Congress told of cigarette ad plan aimed at youth
Congress is getting a rare, inside look at cigarette advertising strategy related to young smokers. In recent testimony before Congress on proposed legislation on cigarette advertising, John F. Banzhaf III, executive director and chief counsel of Action on Smoking and Health, a Washington-based antismoking group, made public part of a Federal Trade Commission (FTC) report he had obtained on cigarette advertising.
The document, marked ''confidential,'' cites excerpts from the marketing strategies of various tobacco companies which, according to Mr. Banzhaf, show that ''the tobacco industry actively encourages smoking by young people and actively designs campaigns to encourage them to begin smoking.''
The confidential section, based partly on subpoenaed material, includes excerpts from a 1975 report by a marketing and research firm done for Ted Bates Advertising, one of the agencies for Brown and Williamson (B&W), a major tobacco company.

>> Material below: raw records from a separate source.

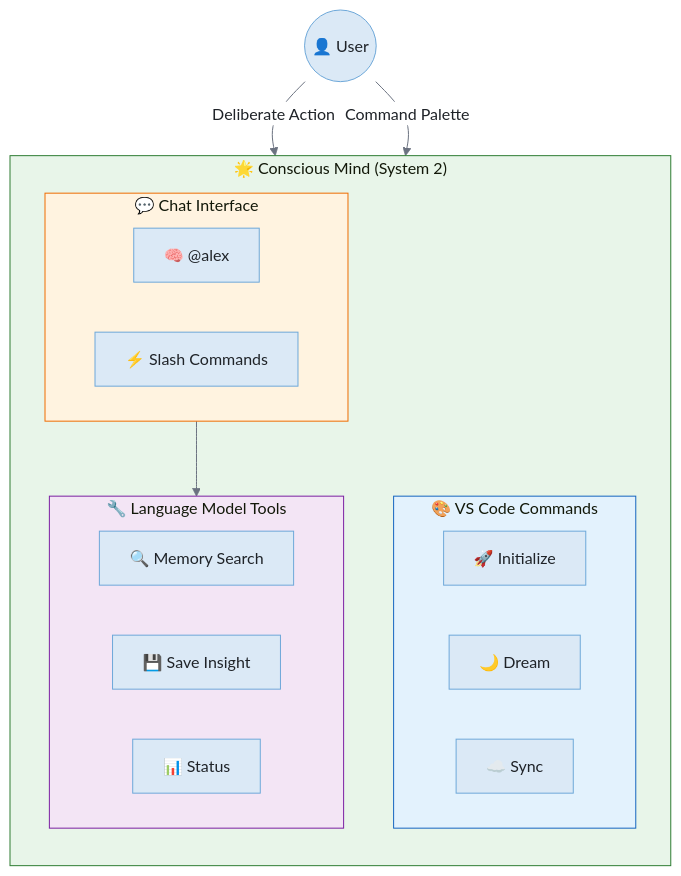
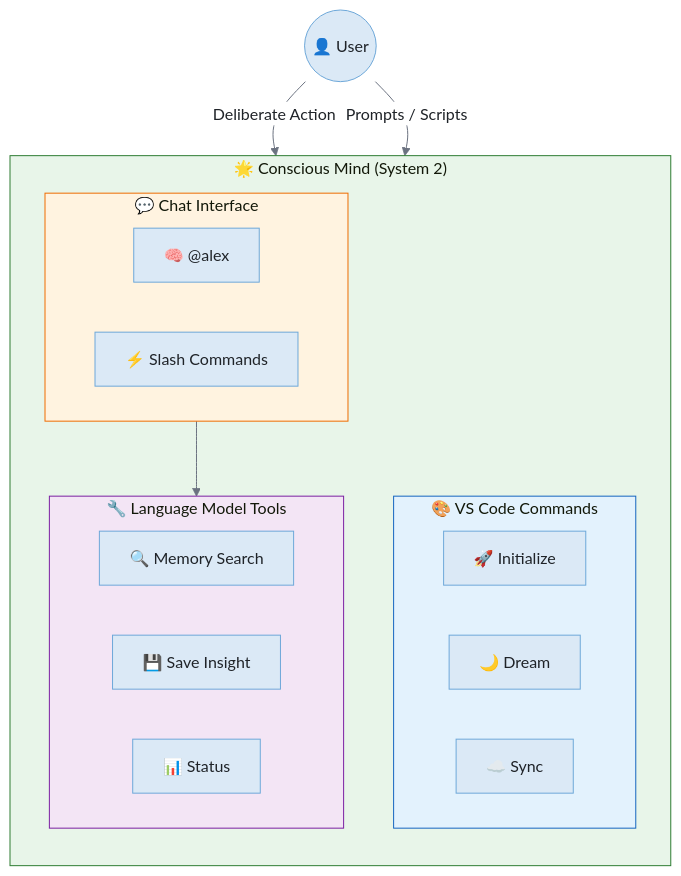
One commit to fabioc-aloha/Alex_Plug_In changed the first of 4 diagrams in alex_docs/architecture/CONSCIOUS-MIND.md. Above: the diagram before and after it, drawn with Mermaid. The commit also changed other lines of this file and 100 other files, not shown here.

````diff
--- a/alex_docs/architecture/CONSCIOUS-MIND.md
+++ b/alex_docs/architecture/CONSCIOUS-MIND.md
@@ -24,36 +24,36 @@
 ```mermaid
 %%{init: {'theme': 'base', 'themeVariables': {'background': '#f8f9fa', 'primaryColor': '#dbe9f6', 'primaryTextColor': '#1f2328', 'primaryBorderColor': '#6ea8d9', 'lineColor': '#6b7280', 'secondaryColor': '#d1f5ef', 'secondaryBorderColor': '#5ab5a0', 'tertiaryColor': '#ede7f6', 'tertiaryBorderColor': '#b39ddb', 'edgeLabelBackground': '#ffffff', 'fontFamily': 'Segoe UI, system-ui, sans-serif'}}}%%
 flowchart TB
     subgraph CONSCIOUS["🌟 Conscious Mind (System 2)"]
         direction TB
 
         subgraph CHAT["💬 Chat Interface"]
             direction LR
             CP["🧠 @alex"]
             SC["⚡ Slash Commands"]
         end
 
         subgraph COMMANDS["🎨 VS Code Commands"]
             direction LR
             INIT["🚀 Initialize"]
             DREAM["🌙 Dream"]
             SYNC["☁️ Sync"]
         end
 
         subgraph TOOLS["🔧 Language Model Tools"]
             direction LR
             MEM["🔍 Memory Search"]
             SAVE["💾 Save Insight"]
             STAT["📊 Status"]
         end
     end
 
     USER(("👤 User")) -->|"Deliberate Action"| CHAT
-    USER -->|"Command Palette"| COMMANDS
+    USER -->|"Prompts / Scripts"| COMMANDS
     CHAT --> TOOLS
 
     style CONSCIOUS fill:#e8f5e9,stroke:#2e7d32
     style CHAT fill:#fff3e0,stroke:#ef6c00
     style COMMANDS fill:#e3f2fd,stroke:#1565c0
     style TOOLS fill:#f3e5f5,stroke:#7b1fa2
 ```
````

The research report suggests that ''an attempt to reach young smokers, starters, should be based, among others, on the following major parameters:

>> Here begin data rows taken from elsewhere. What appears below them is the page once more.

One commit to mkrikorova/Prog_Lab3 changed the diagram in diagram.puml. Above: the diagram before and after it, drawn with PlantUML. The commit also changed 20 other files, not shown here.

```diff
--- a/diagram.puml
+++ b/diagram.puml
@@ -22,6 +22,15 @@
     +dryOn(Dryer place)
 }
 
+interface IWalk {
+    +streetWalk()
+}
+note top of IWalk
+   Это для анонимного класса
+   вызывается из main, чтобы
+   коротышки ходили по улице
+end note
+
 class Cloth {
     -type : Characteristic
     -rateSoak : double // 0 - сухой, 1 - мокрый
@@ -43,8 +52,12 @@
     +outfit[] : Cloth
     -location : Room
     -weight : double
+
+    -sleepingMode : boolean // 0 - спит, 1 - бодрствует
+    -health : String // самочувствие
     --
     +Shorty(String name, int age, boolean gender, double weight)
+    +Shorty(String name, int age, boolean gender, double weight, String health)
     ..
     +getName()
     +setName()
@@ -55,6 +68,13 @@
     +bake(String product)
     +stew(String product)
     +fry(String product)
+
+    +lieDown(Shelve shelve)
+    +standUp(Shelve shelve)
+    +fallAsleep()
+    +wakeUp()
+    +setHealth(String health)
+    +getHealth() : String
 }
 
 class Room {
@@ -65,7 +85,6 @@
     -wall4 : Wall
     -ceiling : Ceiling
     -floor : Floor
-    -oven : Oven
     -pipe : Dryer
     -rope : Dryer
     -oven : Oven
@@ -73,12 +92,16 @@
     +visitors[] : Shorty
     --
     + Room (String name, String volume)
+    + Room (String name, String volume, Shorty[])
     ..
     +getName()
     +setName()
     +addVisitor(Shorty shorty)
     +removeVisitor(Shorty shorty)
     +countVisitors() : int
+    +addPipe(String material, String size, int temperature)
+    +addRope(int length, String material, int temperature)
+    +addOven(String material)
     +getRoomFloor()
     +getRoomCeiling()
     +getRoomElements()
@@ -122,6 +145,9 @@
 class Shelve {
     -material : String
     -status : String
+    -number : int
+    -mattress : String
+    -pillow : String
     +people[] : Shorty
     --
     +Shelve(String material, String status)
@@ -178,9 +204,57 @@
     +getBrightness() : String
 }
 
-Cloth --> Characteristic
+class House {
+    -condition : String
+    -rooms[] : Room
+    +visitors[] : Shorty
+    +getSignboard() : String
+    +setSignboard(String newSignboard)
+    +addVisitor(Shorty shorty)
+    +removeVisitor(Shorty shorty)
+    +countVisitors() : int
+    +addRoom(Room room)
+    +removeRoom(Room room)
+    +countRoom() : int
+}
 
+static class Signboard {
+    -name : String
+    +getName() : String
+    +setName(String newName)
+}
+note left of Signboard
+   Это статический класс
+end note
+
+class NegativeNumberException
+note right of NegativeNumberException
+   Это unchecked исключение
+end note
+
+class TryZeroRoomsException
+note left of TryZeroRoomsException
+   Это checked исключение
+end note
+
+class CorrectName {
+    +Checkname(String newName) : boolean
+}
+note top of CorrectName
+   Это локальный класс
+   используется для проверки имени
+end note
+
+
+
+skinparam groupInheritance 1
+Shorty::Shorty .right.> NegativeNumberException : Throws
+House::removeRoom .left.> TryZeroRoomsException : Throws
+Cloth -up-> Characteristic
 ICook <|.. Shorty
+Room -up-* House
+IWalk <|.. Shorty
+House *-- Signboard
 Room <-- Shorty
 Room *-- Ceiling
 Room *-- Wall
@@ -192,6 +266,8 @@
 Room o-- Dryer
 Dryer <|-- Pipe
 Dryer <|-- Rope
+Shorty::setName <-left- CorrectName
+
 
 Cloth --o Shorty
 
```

''Present the cigarette as one of a few initiations into the adult world.
''Present the cigarette as part of the illicit pleasure category of products and activities.
''To the best of your ability (considering some legal constraints), relate the cigarette to 'pot (marijuana),' wine, beer, sex, etc.

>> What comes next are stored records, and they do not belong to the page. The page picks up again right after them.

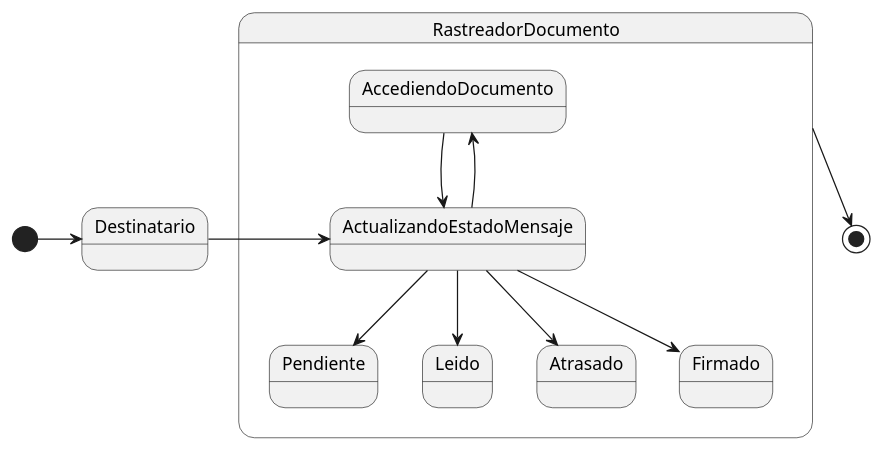
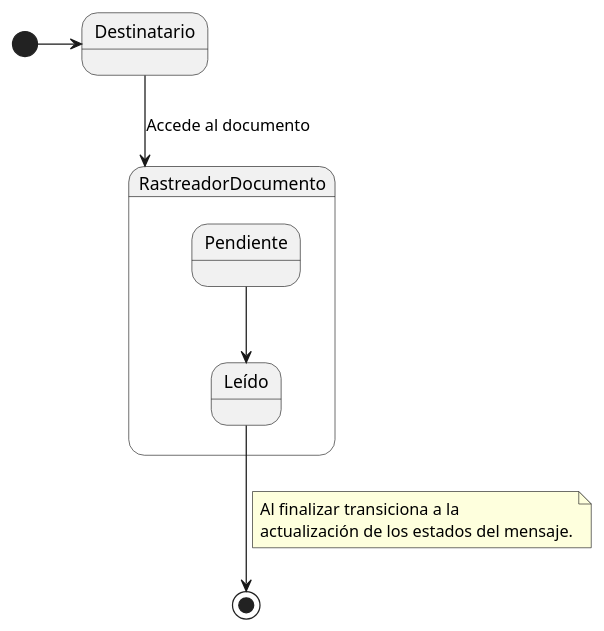
The diagram in docs/modeloDeDominio/diagramaDeEstados/TerceraIteracion/Rastreador documento/diagrama_de_estado_rastreador_documento.puml (mmasias/24-25-IdSw1-SDR), drawn with PlantUML before and after one commit. The commit also changed 1 other file, not shown here.

Commit message:
Actualiza diagrama de estado del rastreador de documentos para incluir transiciones y estados adicionales

```diff
--- a/docs/modeloDeDominio/diagramaDeEstados/TerceraIteracion/Rastreador documento/diagrama_de_estado_rastreador_documento.puml
+++ b/docs/modeloDeDominio/diagramaDeEstados/TerceraIteracion/Rastreador documento/diagrama_de_estado_rastreador_documento.puml
@@ -1,21 +1,25 @@
 @startuml
 
 state Destinatario
 state startDestinatario  <<start>>
 startDestinatario -r-> Destinatario
+Destinatario --> RastreadorDocumento : Accede al documento
 
 state RastreadorDocumento {
-  
-  ActualizandoEstadoMensaje --> AccediendoDocumento
-  AccediendoDocumento -r-> ActualizandoEstadoMensaje
-  
-  ActualizandoEstadoMensaje --> Pendiente
-  ActualizandoEstadoMensaje --> Leido
-  ActualizandoEstadoMensaje --> Atrasado
-  ActualizandoEstadoMensaje --> Firmado
+
+state Pendiente
+
+state Leído 
+
 }
 
-Destinatario -r-> ActualizandoEstadoMensaje
+Pendiente --> Leído
 
-RastreadorDocumento --> [*]
+Leído --> [*]
+
+note on link
+Al finalizar transiciona a la 
+actualización de los estados del mensaje.
+end note
+
 @enduml
```
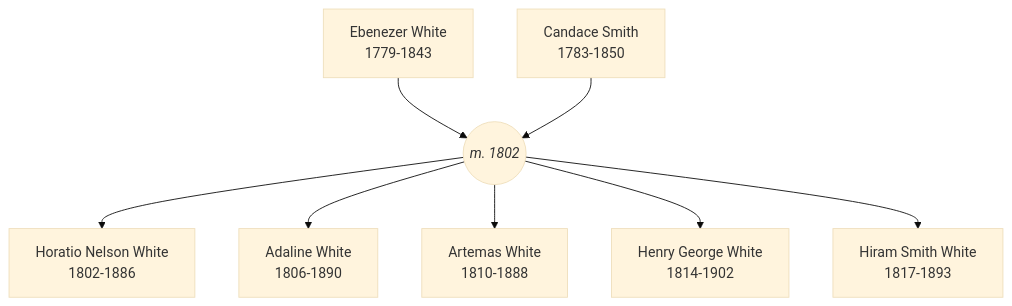
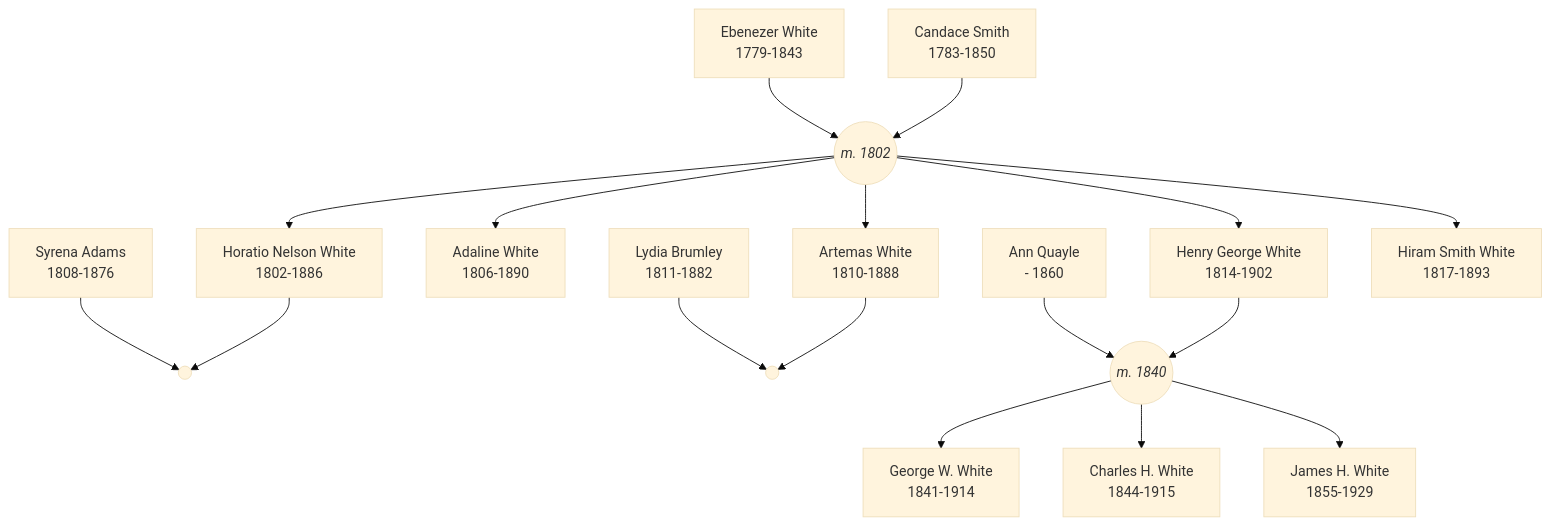
The diagram in posts/DATE-ebenezer-white/index.qmd (neelsmith/avocational), drawn with Mermaid (base theme) before and after one commit. The commit also changed other lines of this file and 23 other files, not shown here.

````diff
--- a/posts/DATE-ebenezer-white/index.qmd
+++ b/posts/DATE-ebenezer-white/index.qmd
@@ -23,22 +23,39 @@
 ```{mermaid}
 graph TD
 
 Ebenezer["Ebenezer White<br/>1779-1843"] --> m1(("m. 1802"))
 Candace["Candace Smith<br/>1783-1850"] --> m1
 
+Syrena["Syrena Adams<br/>1808-1876"] --> m2((" "))
 m1 --> Horatio["Horatio Nelson White<br/>1802-1886"]
+Horatio --> m2
+
+
 
 
 m1 --> Adaline["Adaline White<br/>1806-1890"]
 
 m1 --> Artemas["Artemas White<br/>1810-1888"]
+Lydia["Lydia Brumley<br/>1811-1882"] --> m3((" "))
+Artemas --> m3
 
+AnnQ["Ann Quayle<br/> - 1860"] --> m4(("m. 1840"))
+m1 --> HG["Henry George White<br/>1814-1902"]
+HG --> m4
 
-m1 --> HG["Henry George White<br/>1814-1902"]
+m4 --> GeorgeW["George W. White<br/>1841-1914"]
+m4 --> CharlesH["Charles H. White<br/>1844-1915"]
+
+m4 --> JamesH["James H. White<br/>1855-1929"]
+
 
 m1 --> Hiram["Hiram Smith White<br/>1817-1893"]
 
 
+
+
+
+
 classDef marriage font-style: italic
-class m1 marriage
+class m1,m2,m3,m4 marriage
 ```
````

''Don't communicate health or health-related points.''
According to the FTC report, ''B&W adopted many of the ideas contained in this report in the development of a Viceroy (cigarette) advertising campaign.'' B&W documents also show, the FTC report says, that the company used the advice on attracting young ''starters'' by featuring young adult models in ads depicting a ''free and easy, hedonistic life style.''
William Toohey Jr., a spokesman for the Tobacco Institute, which represents major tobacco companies, dismisses the FTC report as a ''fanciful document.'' The institute's 76 pages of ''comments'' on the report do not include specific rebuttals of the confidential section of the FTC report.
Asked about the report, Tom Humber, B&W's assistant director of corporate affairs, said flatly: ''We don't advertise to teens.'' He said he would send a written statement with further comments, including comments on the Viceroy campaign. At the time of this writing, no statement had been received.